§ **Task requirements**
Search the listing for the string "drawn". Copy every line that has it.

§ **Data extracts**
--- START ---

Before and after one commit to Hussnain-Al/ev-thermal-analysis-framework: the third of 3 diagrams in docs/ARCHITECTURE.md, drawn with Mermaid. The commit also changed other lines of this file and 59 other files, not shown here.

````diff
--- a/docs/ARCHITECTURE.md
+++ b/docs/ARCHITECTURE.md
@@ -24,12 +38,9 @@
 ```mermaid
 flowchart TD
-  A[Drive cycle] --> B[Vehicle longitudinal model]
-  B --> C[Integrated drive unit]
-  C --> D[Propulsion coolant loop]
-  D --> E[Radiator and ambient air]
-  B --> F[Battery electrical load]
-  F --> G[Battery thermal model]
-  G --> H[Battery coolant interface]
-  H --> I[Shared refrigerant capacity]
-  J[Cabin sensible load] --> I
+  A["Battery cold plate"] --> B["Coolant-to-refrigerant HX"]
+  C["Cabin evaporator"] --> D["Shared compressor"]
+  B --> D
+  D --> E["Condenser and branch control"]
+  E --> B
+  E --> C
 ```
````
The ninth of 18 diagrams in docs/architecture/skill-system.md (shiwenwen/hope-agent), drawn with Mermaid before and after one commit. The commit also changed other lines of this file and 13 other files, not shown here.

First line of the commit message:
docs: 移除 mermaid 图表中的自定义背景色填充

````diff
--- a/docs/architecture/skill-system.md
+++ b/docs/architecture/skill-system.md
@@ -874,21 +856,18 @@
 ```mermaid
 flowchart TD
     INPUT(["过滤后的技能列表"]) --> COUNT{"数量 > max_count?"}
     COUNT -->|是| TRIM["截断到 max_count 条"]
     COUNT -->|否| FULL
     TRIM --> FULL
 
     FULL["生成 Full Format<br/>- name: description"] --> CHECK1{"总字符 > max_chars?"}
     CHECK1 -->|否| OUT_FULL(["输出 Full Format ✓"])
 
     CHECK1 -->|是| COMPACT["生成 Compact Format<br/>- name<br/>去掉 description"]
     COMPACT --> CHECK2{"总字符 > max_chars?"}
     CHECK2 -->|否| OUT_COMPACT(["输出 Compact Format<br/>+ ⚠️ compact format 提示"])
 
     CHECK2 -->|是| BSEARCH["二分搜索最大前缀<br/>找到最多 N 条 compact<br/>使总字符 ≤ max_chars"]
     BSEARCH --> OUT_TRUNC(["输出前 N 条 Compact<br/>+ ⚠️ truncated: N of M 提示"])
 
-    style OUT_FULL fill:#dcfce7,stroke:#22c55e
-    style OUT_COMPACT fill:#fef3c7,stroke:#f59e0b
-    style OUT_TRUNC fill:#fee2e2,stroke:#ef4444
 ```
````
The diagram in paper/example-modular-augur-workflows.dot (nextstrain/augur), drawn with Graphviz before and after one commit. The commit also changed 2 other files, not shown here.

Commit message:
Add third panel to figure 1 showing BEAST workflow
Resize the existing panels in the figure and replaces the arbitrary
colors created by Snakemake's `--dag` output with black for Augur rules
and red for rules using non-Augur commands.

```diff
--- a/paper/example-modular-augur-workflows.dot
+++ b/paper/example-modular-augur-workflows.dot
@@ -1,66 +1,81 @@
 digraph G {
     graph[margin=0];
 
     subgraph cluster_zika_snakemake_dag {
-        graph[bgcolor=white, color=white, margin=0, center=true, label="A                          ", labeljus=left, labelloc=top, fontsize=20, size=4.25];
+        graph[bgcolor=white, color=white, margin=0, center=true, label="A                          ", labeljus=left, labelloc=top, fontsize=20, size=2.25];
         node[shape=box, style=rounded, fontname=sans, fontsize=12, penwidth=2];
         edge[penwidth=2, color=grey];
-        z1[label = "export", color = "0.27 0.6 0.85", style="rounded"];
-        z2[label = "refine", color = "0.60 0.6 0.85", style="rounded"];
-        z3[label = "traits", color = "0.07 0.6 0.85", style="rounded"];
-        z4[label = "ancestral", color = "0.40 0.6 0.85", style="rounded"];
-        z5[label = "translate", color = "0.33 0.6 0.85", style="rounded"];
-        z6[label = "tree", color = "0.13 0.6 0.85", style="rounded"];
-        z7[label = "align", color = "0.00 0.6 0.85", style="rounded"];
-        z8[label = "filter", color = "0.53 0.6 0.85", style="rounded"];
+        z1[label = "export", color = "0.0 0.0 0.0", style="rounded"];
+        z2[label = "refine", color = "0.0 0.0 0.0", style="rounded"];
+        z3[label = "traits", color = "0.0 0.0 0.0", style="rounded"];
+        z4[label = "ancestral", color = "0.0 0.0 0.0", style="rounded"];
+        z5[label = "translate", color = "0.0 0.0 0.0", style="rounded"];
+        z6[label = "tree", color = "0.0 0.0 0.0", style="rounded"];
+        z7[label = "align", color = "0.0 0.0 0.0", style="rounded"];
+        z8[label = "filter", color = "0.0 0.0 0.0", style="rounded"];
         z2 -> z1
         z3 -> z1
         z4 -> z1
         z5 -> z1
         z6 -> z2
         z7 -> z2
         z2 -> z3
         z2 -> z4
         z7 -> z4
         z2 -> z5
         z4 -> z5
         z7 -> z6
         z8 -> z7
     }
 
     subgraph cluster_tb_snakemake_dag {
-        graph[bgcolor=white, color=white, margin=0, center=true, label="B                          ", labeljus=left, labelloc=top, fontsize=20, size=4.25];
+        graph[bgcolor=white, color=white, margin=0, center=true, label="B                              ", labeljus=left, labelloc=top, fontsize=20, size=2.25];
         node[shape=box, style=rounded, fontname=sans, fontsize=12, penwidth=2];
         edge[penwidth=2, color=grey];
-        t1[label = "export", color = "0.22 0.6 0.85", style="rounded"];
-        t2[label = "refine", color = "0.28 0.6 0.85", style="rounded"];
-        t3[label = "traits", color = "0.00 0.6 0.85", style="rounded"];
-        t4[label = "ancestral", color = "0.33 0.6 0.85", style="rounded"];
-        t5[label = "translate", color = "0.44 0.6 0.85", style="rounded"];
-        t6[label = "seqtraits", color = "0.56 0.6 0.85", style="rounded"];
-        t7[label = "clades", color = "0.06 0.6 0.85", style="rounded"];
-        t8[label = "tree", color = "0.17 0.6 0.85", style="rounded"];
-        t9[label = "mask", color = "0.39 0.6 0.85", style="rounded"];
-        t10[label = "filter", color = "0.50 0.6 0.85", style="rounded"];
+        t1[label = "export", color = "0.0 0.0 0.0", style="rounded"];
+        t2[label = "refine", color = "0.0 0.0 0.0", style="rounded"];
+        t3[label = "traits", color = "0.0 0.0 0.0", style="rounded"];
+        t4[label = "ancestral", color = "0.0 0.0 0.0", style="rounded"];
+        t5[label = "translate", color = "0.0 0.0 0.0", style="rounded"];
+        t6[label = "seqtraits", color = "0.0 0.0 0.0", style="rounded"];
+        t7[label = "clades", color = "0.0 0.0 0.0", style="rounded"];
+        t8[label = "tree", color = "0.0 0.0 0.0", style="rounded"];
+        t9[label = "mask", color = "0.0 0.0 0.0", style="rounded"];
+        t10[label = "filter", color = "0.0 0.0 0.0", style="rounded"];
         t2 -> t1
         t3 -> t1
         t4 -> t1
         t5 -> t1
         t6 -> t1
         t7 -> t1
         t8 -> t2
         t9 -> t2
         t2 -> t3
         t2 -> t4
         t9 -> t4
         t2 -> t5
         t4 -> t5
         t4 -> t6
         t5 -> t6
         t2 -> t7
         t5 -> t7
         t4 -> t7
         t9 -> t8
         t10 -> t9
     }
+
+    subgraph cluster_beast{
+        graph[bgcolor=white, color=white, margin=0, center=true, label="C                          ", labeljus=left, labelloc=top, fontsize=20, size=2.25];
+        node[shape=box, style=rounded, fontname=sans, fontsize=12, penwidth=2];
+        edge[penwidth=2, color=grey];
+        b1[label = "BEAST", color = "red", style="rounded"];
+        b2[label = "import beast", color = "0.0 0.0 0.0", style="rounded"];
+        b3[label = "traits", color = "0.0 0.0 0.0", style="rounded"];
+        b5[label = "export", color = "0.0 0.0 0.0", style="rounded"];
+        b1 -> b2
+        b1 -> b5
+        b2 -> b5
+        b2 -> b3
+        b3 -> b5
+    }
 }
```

--- END ---

§ **Response to the task**
Before and after one commit to Hussnain-Al/ev-thermal-analysis-framework: the third of 3 diagrams in docs/ARCHITECTURE.md, drawn with Mermaid. The commit also changed other lines of this file and 59 other files, not shown here.
The ninth of 18 diagrams in docs/architecture/skill-system.md (shiwenwen/hope-agent), drawn with Mermaid before and after one commit. The commit also changed other lines of this file and 13 other files, not shown here.
The diagram in paper/example-modular-augur-workflows.dot (nextstrain/augur), drawn with Graphviz before and after one commit. The commit also changed 2 other files, not shown here.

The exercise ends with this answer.